[Data in this exercise Boundary: Start]
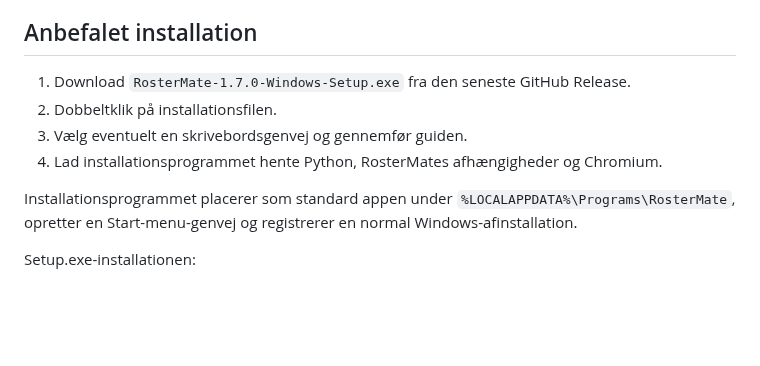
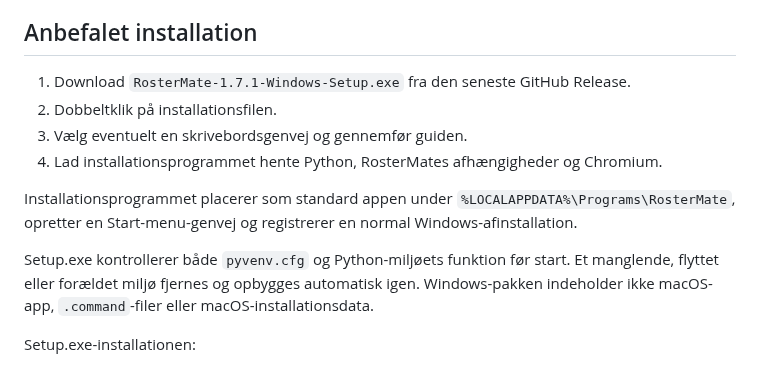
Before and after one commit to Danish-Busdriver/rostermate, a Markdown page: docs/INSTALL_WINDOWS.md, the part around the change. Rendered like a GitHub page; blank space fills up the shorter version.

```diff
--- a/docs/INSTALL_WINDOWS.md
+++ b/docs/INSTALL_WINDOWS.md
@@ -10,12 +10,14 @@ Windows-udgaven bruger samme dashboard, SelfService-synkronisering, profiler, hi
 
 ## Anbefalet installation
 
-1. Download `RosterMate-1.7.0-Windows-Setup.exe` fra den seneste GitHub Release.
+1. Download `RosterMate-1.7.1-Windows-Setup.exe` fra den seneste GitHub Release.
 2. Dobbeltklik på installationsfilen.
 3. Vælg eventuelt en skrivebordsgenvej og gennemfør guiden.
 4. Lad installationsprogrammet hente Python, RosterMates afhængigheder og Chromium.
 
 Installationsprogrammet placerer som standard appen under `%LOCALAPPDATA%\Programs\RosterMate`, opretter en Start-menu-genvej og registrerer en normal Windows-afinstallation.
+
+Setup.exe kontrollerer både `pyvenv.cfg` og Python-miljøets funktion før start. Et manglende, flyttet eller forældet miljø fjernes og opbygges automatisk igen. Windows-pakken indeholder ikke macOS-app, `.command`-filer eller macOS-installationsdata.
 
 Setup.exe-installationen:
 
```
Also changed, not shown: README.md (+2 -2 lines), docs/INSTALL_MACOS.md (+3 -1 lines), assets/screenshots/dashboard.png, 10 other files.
[Data in this exercise Boundary: End]
Task description
With the images left out, set down every entry exactly.

Exercise result
Before and after one commit to Danish-Busdriver/rostermate, a Markdown page: docs/INSTALL_WINDOWS.md, the part around the change. Rendered like a GitHub page; blank space fills up the shorter version.

```diff
--- a/docs/INSTALL_WINDOWS.md
+++ b/docs/INSTALL_WINDOWS.md
@@ -10,12 +10,14 @@ Windows-udgaven bruger samme dashboard, SelfService-synkronisering, profiler, hi
 
 ## Anbefalet installation
 
-1. Download `RosterMate-1.7.0-Windows-Setup.exe` fra den seneste GitHub Release.
+1. Download `RosterMate-1.7.1-Windows-Setup.exe` fra den seneste GitHub Release.
 2. Dobbeltklik på installationsfilen.
 3. Vælg eventuelt en skrivebordsgenvej og gennemfør guiden.
 4. Lad installationsprogrammet hente Python, RosterMates afhængigheder og Chromium.
 
 Installationsprogrammet placerer som standard appen under `%LOCALAPPDATA%\Programs\RosterMate`, opretter en Start-menu-genvej og registrerer en normal Windows-afinstallation.
+
+Setup.exe kontrollerer både `pyvenv.cfg` og Python-miljøets funktion før start. Et manglende, flyttet eller forældet miljø fjernes og opbygges automatisk igen. Windows-pakken indeholder ikke macOS-app, `.command`-filer eller macOS-installationsdata.
 
 Setup.exe-installationen:
 
```
Also changed, not shown: README.md (+2 -2 lines), docs/INSTALL_MACOS.md (+3 -1 lines), assets/screenshots/dashboard.png, 10 other files.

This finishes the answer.